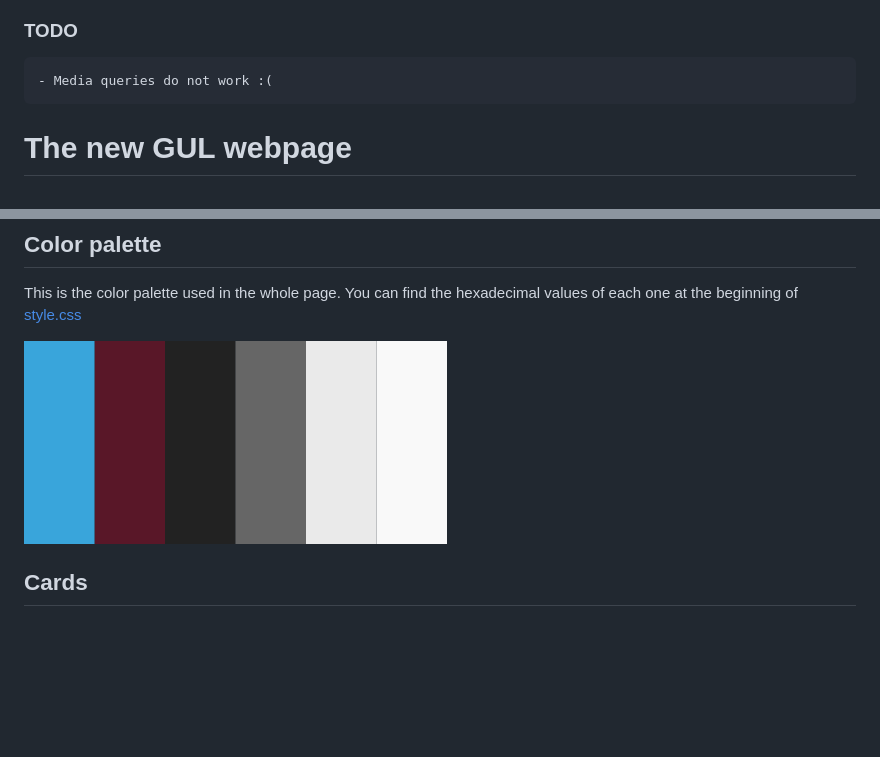
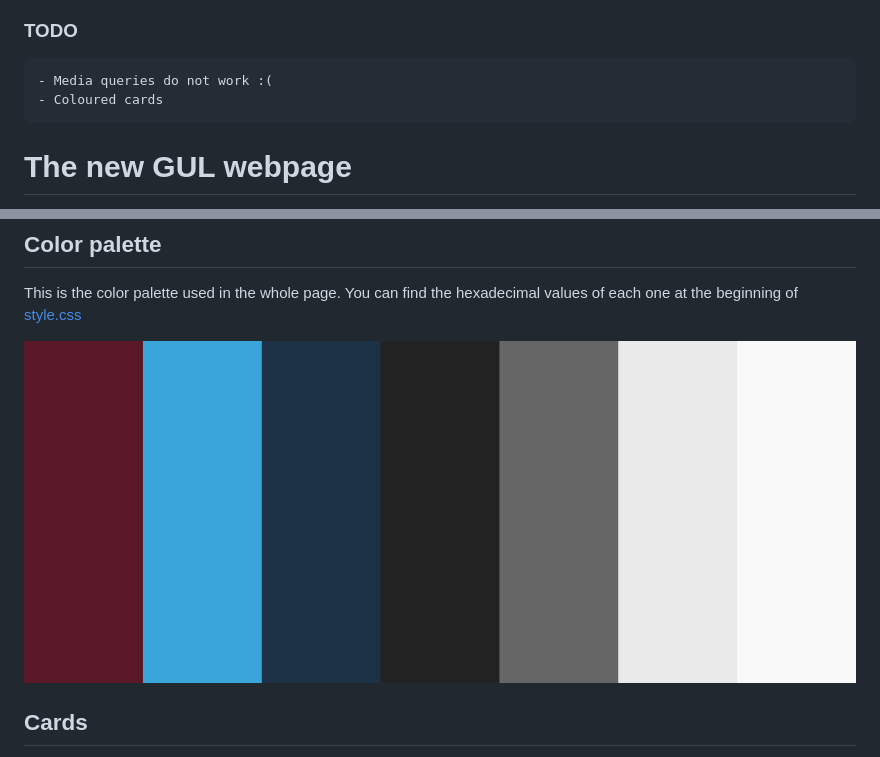
Before and after one commit to guluc3m/newGULpage, a Markdown page: README.md, 2 parts joined by grey strips. Rendered like a GitHub page; pictures changed too: etc/gul_palette.png; blank space fills up the shorter version.

````diff
--- a/README.md
+++ b/README.md
@@ -1,6 +1,7 @@
 ### TODO
 ```
 - Media queries do not work :(
+- Coloured cards
 ```
 
 # The new GUL webpage
````
Also changed, not shown: 3 other files.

→ Task requirements
Search the entries for "changed" and copy each matching line.

→ Output of the exercise
Before and after one commit to guluc3m/newGULpage, a Markdown page: README.md, 2 parts joined by grey strips. Rendered like a GitHub page; pictures changed too: etc/gul_palette.png; blank space fills up the shorter version.
Also changed, not shown: 3 other files.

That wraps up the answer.